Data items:
--------------------------------

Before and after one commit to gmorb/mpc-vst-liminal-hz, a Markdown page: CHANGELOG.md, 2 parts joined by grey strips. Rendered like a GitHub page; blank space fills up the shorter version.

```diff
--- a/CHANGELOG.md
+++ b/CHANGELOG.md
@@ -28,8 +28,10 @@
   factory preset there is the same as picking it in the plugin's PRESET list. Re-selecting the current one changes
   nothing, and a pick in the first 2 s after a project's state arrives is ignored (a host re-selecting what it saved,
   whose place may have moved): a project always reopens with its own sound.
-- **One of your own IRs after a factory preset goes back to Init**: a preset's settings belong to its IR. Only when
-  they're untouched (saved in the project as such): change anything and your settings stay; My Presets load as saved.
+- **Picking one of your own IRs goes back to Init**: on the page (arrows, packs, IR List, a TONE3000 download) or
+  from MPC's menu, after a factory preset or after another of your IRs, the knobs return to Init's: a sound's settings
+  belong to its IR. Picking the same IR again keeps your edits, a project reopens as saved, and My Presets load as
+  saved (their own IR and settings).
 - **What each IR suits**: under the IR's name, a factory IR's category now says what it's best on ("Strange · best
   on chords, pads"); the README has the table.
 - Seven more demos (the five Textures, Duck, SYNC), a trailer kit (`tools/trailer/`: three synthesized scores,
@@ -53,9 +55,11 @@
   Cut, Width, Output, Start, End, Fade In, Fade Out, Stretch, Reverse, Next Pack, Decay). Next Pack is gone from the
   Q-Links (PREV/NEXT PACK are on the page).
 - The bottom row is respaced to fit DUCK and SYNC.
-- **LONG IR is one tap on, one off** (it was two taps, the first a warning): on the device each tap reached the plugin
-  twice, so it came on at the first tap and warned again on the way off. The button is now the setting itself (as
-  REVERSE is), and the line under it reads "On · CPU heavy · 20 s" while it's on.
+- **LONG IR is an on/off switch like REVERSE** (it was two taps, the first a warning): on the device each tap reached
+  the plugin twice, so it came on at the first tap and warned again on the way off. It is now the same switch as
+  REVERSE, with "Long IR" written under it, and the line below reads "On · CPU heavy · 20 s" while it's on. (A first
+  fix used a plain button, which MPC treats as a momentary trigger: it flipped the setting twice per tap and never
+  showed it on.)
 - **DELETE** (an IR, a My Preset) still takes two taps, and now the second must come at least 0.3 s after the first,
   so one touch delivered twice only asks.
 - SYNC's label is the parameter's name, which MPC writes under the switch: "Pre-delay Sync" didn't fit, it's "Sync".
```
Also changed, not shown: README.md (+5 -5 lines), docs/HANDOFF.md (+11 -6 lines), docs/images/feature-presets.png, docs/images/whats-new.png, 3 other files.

--------------------------------

### [Work item]
Word for word, write out all of the data above.

### [Worked solution]
Before and after one commit to gmorb/mpc-vst-liminal-hz, a Markdown page: CHANGELOG.md, 2 parts joined by grey strips. Rendered like a GitHub page; blank space fills up the shorter version.

```diff
--- a/CHANGELOG.md
+++ b/CHANGELOG.md
@@ -28,8 +28,10 @@
   factory preset there is the same as picking it in the plugin's PRESET list. Re-selecting the current one changes
   nothing, and a pick in the first 2 s after a project's state arrives is ignored (a host re-selecting what it saved,
   whose place may have moved): a project always reopens with its own sound.
-- **One of your own IRs after a factory preset goes back to Init**: a preset's settings belong to its IR. Only when
-  they're untouched (saved in the project as such): change anything and your settings stay; My Presets load as saved.
+- **Picking one of your own IRs goes back to Init**: on the page (arrows, packs, IR List, a TONE3000 download) or
+  from MPC's menu, after a factory preset or after another of your IRs, the knobs return to Init's: a sound's settings
+  belong to its IR. Picking the same IR again keeps your edits, a project reopens as saved, and My Presets load as
+  saved (their own IR and settings).
 - **What each IR suits**: under the IR's name, a factory IR's category now says what it's best on ("Strange · best
   on chords, pads"); the README has the table.
 - Seven more demos (the five Textures, Duck, SYNC), a trailer kit (`tools/trailer/`: three synthesized scores,
@@ -53,9 +55,11 @@
   Cut, Width, Output, Start, End, Fade In, Fade Out, Stretch, Reverse, Next Pack, Decay). Next Pack is gone from the
   Q-Links (PREV/NEXT PACK are on the page).
 - The bottom row is respaced to fit DUCK and SYNC.
-- **LONG IR is one tap on, one off** (it was two taps, the first a warning): on the device each tap reached the plugin
-  twice, so it came on at the first tap and warned again on the way off. The button is now the setting itself (as
-  REVERSE is), and the line under it reads "On · CPU heavy · 20 s" while it's on.
+- **LONG IR is an on/off switch like REVERSE** (it was two taps, the first a warning): on the device each tap reached
+  the plugin twice, so it came on at the first tap and warned again on the way off. It is now the same switch as
+  REVERSE, with "Long IR" written under it, and the line below reads "On · CPU heavy · 20 s" while it's on. (A first
+  fix used a plain button, which MPC treats as a momentary trigger: it flipped the setting twice per tap and never
+  showed it on.)
 - **DELETE** (an IR, a My Preset) still takes two taps, and now the second must come at least 0.3 s after the first,
   so one touch delivered twice only asks.
 - SYNC's label is the parameter's name, which MPC writes under the switch: "Pre-delay Sync" didn't fit, it's "Sync".
```
Also changed, not shown: README.md (+5 -5 lines), docs/HANDOFF.md (+11 -6 lines), docs/images/feature-presets.png, docs/images/whats-new.png, 3 other files.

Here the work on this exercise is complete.